In a previous blog I wrote about not being pleased with myself as a person, and how I put two reminders into my calendar on alternating days to help me change my behavior. I mentioned recognizing the need to praise people more often instead of pointing out what I thought they hadn’t done well. Putting in the reminder “praise somebody” every other day helped me modify my behavior.
On the other days of the week I put into my calendar “no blame.” I did this because, when faced with a situation that had gone awry, my tendency was to focus on who was responsible instead of how the mistake could be avoided in the future.
Basically, what I had to learn to think and say was, “what could we do to prevent this situation from occurring again?” instead of “why did you make this mistake?” I was focusing on our company working together to avoid mistakes by changing the language.
When a person is asked “why did you …?” his/her defenses automatically go up. I was usually projecting displeasure and frustration with both my tone and my body language, and all that the other person was looking forward to was leaving the interaction as soon as possible.
I did not morph into a person who was pleased with mistakes and things not going well. What did happen was that I became better at responding less emotionally to reality. Consequently, when things did go wrong, I was more likely to be able to lead our company to a solution instead of creating more problems with my inappropriate behavior.

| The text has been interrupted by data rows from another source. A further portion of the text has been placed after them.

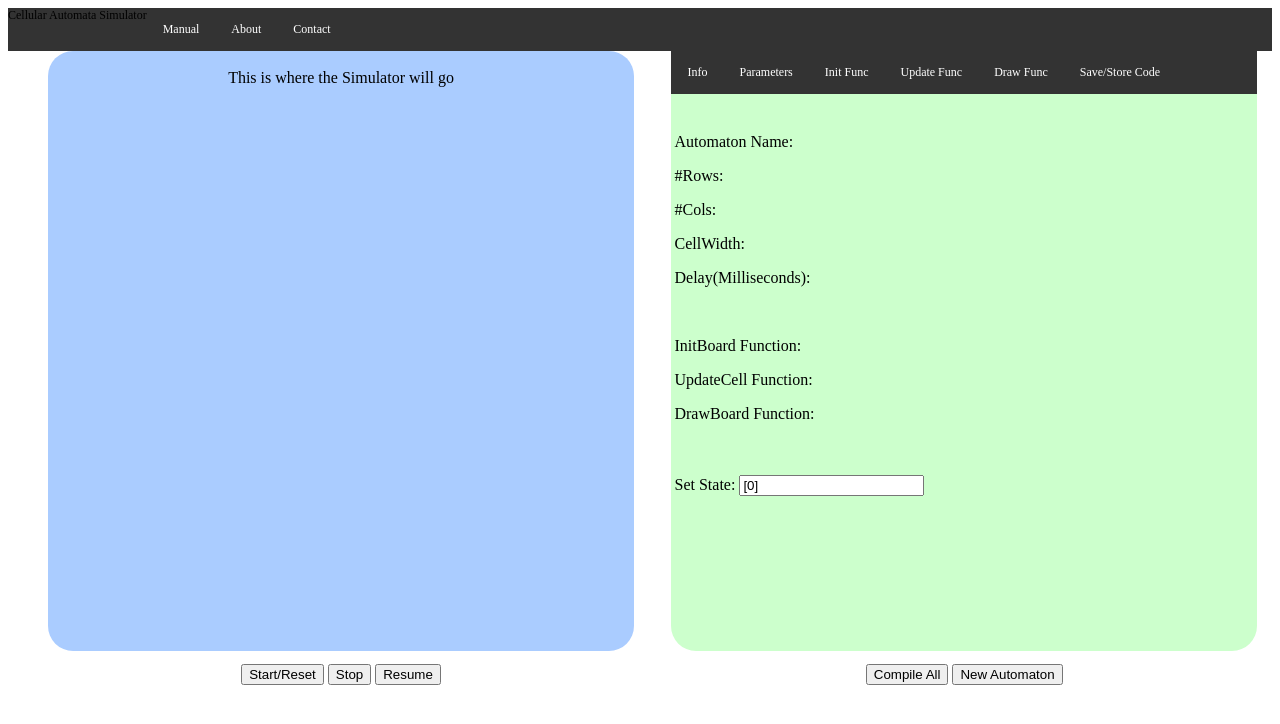
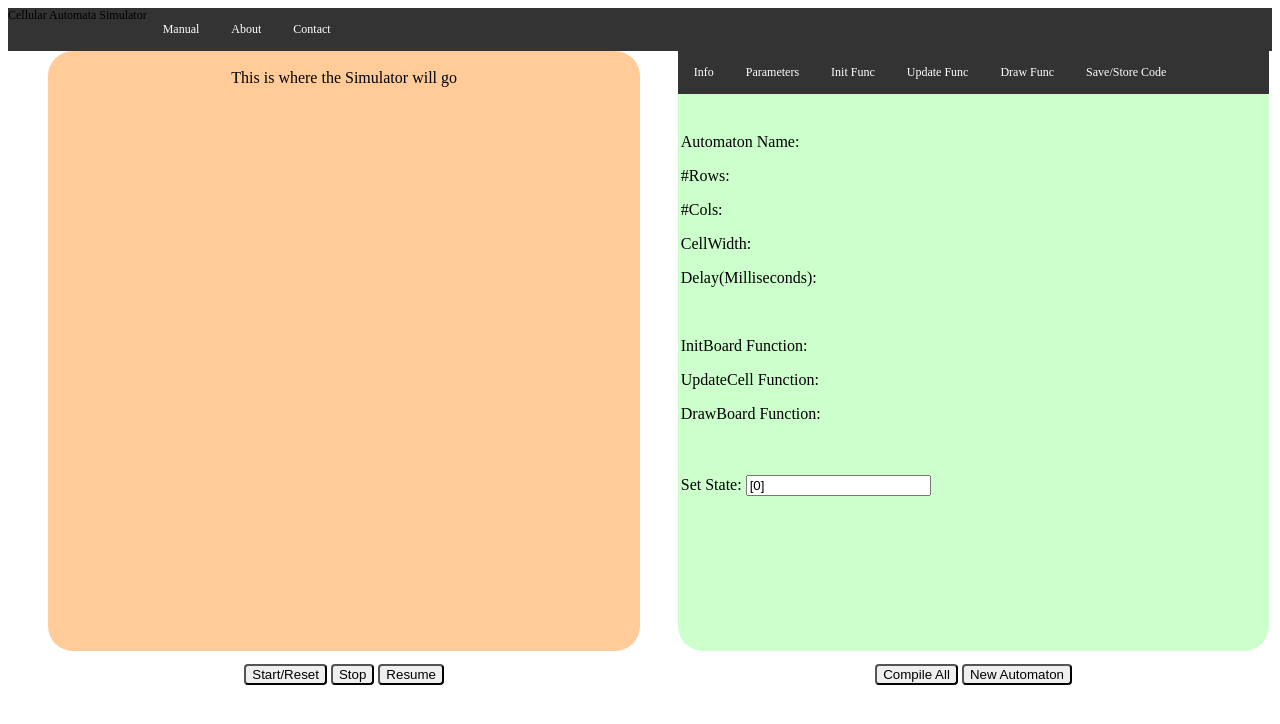
Before and after one commit to Vadim-Pelyushenko/CMPS115_Cellulites, a plain HTML site: page Workable Automata/Version 8/index.html in a window 1280 px wide. Drawn offline with Linux system fonts and the light colour scheme.

Commit message:
Rounded buttons

```diff
--- a/Workable Automata/Version 8/style.css
+++ b/Workable Automata/Version 8/style.css
@@ -10,8 +10,10 @@
   max-width: 100%;
 }
 
-
-
+button
+{
+  border-radius: 4px;
+}
 
 /*Specific stuff of the formatting of the parts*/
 /*THE BACKGROUND COLORS ARE FOR TELLING WHAT'S GOING ON WITH MARGINS, PADDING ETC*/
@@ -24,7 +26,7 @@
 
 #output
 {
-	background-color: #AACCFF;
+	background-color: #FFCC99;
   border-radius: 25px;
 	height: 600px;
 	margin-left: 3%;
@@ -35,7 +37,7 @@
 	background-color: #CCFFCC;
   border-radius: 25px;
 	margin-left: 3%;
-	margin-right: 1%;"
+	/*margin-right: 1%;*/
 }
 
 #row2
@@ -56,7 +58,7 @@
 	height: 50px;
 	/*background-color: #440044;*/
 	margin-left: 3%;
-	margin-right: 1%;
+	/*margin-right: 1%;*/
 	margin-top: 1%;
 }
 
```
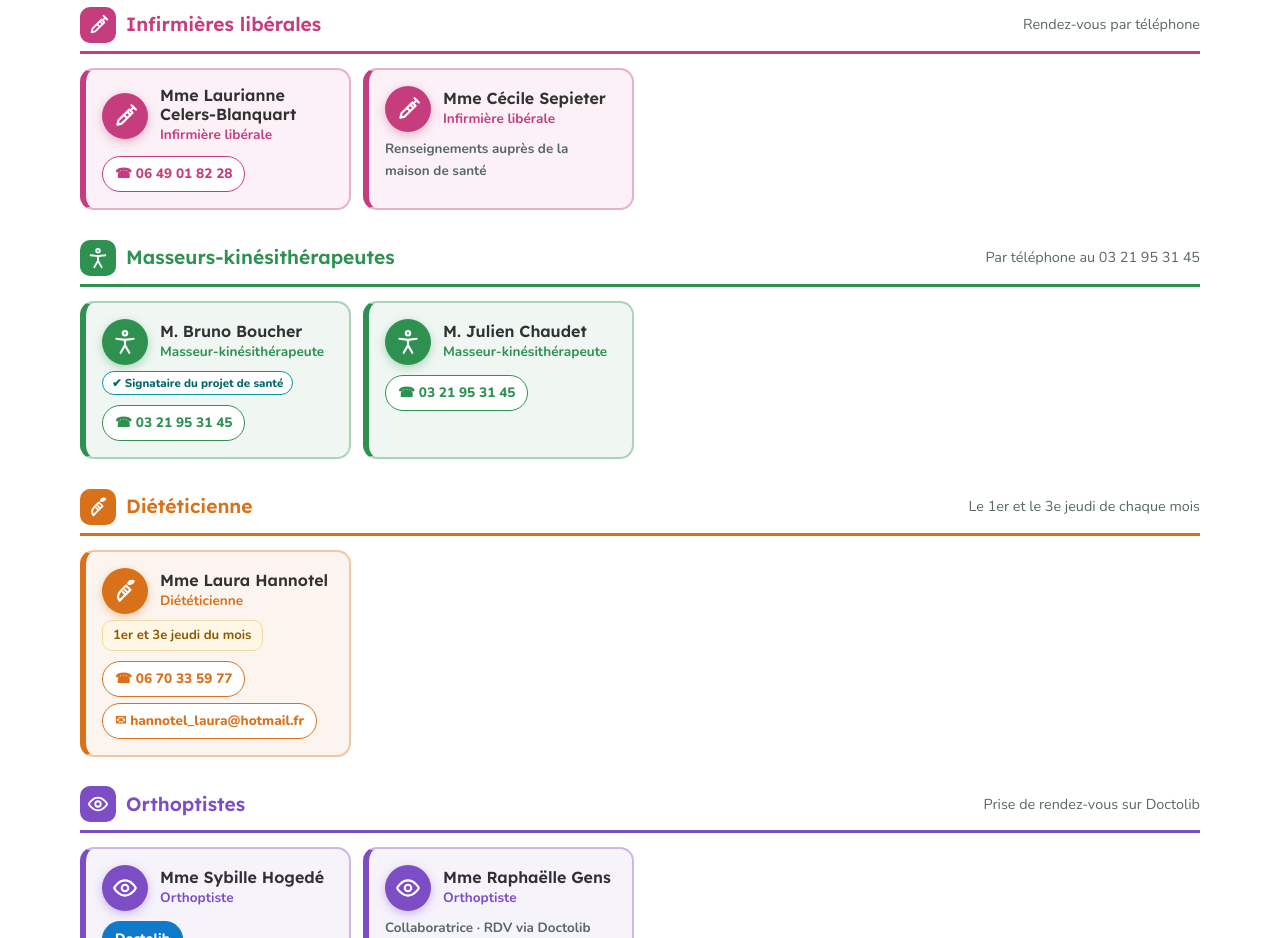
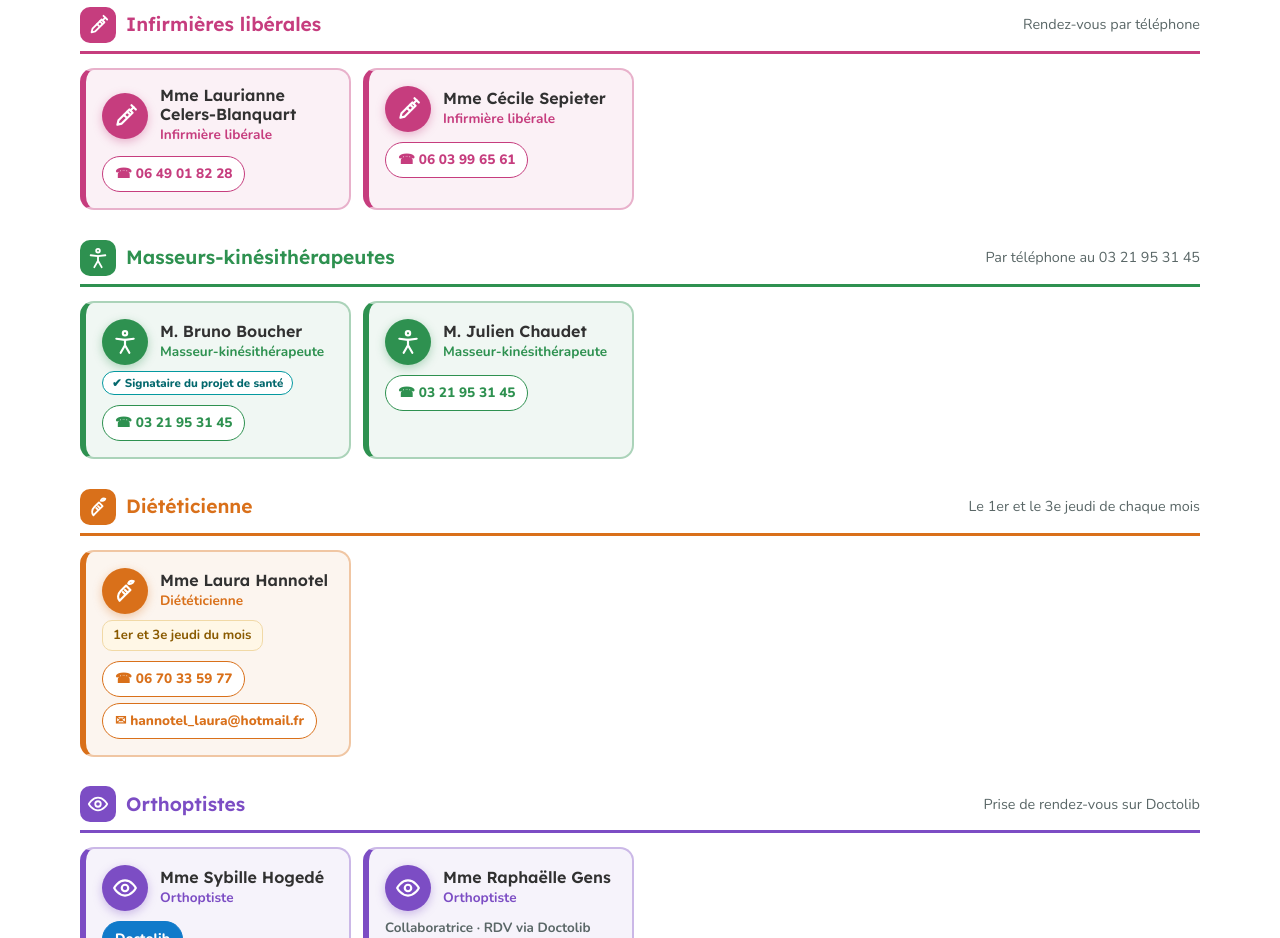
Before and after one commit to coorsante/msp-les-bruyeres, a plain HTML site: page index.html in a window 1280 px wide. Shown: the part 5320-6258 px from the top of the page. Drawn offline with nearby package versions, Linux system fonts and the light colour scheme.

Commit message:
Numéro de Mme Sepieter

```diff
--- a/index.html
+++ b/index.html
@@ -867,7 +867,7 @@ const TEAM = [
     {n:"Mme Anaïs Pouille Boddaert", job:"IPA · infirmière de santé publique Asalée", p:"Présente tous les lundis après-midi", t:"06 74 97 47 10", note:"Rendez-vous donné par votre médecin traitant", s:1}]},
   {id:"ide", label:"Infirmières libérales", rdv:"Rendez-vous par téléphone", people:[
     {n:"Mme Laurianne Celers-Blanquart", t:"06 49 01 82 28"},
-    {n:"Mme Cécile Sepieter", note:"Renseignements auprès de la maison de santé"}]},
+    {n:"Mme Cécile Sepieter", t:"06 03 99 65 61"}]},
   {id:"kine", label:"Masseurs-kinésithérapeutes", rdv:"Par téléphone au 03 21 95 31 45", people:[
     {n:"M. Bruno Boucher", t:"03 21 95 31 45", s:1},
     {n:"M. Julien Chaudet", t:"03 21 95 31 45"}]},
```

The behaviors I was working on changing were/are my challenges—and each of us has our own. By taking responsibility to become more of the person you want to be instead of tolerating who you are, you become more of the leader that your company and employees want and need you to be.
It takes work to make it work. Try it. The outcomes are
often less stress and greater profits.